Cairns isn’t letting water or solar go to waste
Cairns Regional Council is nearing the completion of four mini solar farms across its Wastewater Treatment Plants, a development that will significantly reduce emissions and save on the electricity bill.
Two things to know about Cairns, it’s hot and wet. Thankfully, the North Queensland brains-trust has got together and found a way to simplify things by bringing those two facts together: solar-powered Waste Water Treatment Plants (WWTP).
Four small-scale solar farms are currently under construction across five of Cairns’ WWTPs, a constellation of solar PV that will generate approximately 2.92 GWh of energy annually, and meet a quarter of the plants total energy requirements.
Moreover, this investment in renewable energy will reduce Cairns Council’s absolute emissions by 7%. Cairns Council has yet to commit to any emissions targets, although it did say a report with options (and associated pathways) for a 2030 emissions reduction target would be presented to Council in the first half of 2020. There has been no word yet on this report.
Although, this is not to say that Cairns is a complete clean energy neophyte.

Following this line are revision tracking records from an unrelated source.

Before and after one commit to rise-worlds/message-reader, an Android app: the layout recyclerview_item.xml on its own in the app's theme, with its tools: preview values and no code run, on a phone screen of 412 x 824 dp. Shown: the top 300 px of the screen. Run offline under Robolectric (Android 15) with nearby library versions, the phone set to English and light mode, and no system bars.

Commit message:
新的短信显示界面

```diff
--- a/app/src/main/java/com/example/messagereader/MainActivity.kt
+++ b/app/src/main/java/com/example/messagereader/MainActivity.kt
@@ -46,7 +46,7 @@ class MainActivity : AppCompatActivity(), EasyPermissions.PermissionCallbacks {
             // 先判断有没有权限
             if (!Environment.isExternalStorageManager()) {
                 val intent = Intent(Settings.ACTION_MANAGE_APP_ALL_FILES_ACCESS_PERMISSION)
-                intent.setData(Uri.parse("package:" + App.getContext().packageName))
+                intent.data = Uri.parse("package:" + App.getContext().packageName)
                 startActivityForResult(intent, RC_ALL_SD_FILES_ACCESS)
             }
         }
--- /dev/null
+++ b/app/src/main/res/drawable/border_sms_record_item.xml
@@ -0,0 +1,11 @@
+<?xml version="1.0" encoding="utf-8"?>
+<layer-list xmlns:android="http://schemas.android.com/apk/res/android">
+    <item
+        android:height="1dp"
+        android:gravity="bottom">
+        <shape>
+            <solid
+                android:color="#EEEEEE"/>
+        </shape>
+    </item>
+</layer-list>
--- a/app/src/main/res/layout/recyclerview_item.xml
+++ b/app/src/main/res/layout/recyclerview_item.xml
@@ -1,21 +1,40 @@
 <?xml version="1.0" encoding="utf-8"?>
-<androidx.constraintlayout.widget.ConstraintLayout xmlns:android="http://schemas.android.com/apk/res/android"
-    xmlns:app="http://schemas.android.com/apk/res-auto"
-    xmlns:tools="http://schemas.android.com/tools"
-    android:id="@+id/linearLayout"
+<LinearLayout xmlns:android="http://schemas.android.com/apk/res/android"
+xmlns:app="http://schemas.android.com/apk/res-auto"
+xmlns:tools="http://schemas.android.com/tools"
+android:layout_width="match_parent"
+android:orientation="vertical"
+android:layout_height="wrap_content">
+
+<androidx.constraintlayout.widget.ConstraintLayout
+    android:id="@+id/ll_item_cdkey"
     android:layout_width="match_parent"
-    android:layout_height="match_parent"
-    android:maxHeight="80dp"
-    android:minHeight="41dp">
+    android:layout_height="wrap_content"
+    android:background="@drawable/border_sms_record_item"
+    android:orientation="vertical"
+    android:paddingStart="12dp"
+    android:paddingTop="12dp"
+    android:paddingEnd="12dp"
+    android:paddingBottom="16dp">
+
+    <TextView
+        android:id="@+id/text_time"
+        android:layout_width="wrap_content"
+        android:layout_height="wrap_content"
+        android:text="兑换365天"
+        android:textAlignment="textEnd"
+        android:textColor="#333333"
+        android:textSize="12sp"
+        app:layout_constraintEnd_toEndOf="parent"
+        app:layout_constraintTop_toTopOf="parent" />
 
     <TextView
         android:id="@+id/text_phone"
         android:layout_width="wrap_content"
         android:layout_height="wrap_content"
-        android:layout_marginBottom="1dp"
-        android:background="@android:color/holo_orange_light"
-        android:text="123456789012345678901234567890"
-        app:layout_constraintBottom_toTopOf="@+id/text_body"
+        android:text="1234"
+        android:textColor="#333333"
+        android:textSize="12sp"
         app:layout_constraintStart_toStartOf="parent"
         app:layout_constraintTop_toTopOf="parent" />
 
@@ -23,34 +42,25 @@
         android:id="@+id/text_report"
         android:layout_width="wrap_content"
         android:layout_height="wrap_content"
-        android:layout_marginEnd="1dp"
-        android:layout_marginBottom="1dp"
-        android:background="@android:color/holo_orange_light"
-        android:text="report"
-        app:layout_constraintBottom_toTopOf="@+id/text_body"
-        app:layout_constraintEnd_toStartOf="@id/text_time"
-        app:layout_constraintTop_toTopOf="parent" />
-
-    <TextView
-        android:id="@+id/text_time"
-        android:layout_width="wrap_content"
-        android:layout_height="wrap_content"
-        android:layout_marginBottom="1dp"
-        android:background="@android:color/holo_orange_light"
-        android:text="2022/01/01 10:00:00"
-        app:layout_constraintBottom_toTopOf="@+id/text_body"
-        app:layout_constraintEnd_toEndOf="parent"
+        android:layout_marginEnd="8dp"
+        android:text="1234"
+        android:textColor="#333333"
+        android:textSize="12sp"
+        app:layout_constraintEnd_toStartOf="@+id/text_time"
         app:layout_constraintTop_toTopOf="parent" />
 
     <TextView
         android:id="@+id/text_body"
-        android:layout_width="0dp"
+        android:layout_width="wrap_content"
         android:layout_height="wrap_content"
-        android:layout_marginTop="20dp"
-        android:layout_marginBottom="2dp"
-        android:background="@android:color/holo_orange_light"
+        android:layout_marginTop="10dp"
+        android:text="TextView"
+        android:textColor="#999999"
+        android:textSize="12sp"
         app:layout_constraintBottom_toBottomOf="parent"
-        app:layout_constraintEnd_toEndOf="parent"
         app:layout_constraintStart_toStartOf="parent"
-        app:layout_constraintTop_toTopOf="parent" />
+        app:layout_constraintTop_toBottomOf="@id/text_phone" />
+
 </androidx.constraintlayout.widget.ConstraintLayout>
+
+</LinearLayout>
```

The imminent completion of these four mini solar farms will take the Council’s solar capacity to almost 2.8 MW. “This is a significant project,” said Cairns Mayor Bob Manning, “especially when you consider that once complete, there will be a total of 4200 panels installed across five sites; the average house has 20-30 panels on its roof.”
Unless it’s solar, it’s a waste
According to a paper published in the International Journal of Environmental Research and Public Health, solar PV, and particularly solar thermal energy, are ideal energy sources for wastewater treatment plants. Wastewater treatment plants operate 24/7 with a stable load, meaning that electricity consumption takes up more than 30% of total production costs. As the paper’s authors note: “The combination of photovoltaic power and wastewater treatment with the implementation of contract energy management can further reduce the cost of wastewater treatment.”
The Cairns Regional Council’s installations are taking place at Marlin Coast WWTP (756 ground-mounted panels), Northern WWTP in Aeroglen (1484 panels), Southern WWTP (1,484 ground mounted panels), Edmonton WWTP (combination of 392 ground and rooftop panels) and Gordonvale WWTP (84 roof panels).
The $3 million construction, expected to see completion in July 2020, has been undertaken by Solgen Energy Group, whose CCO David Naismith said that local businesses and resources had been tapped for the job that would see 1.7 MW rolled out across the various WWTPs.
Solgen Energy Group is no stranger to commercial and industrial solar installations, indeed it was the EPC contractor behind the 2.1 MW rooftop installation atop Hilton Foods Australia thought to be Australia’s second-largest privately-owned rooftop PV array.
The panels, said Naismith, are bifacial and entirely made of glass, systems that will maximise solar production through converting sunshine and its reflections to electricity via both sides of the panel. “Cairns Regional Council’s solar initiatives are an outstanding example of reducing costs and reducing emissions while utilising redundant space such as rooftops and reclaimed land.”
- ^ Posts by Blake Matich (www.pv-magazine-australia.com)
- ^ International Journal of Environmental Research and Public Health (www.mdpi.com)
- ^ 2.1 MW rooftop installation atop Hilton Foods Australia (www.pv-magazine-australia.com)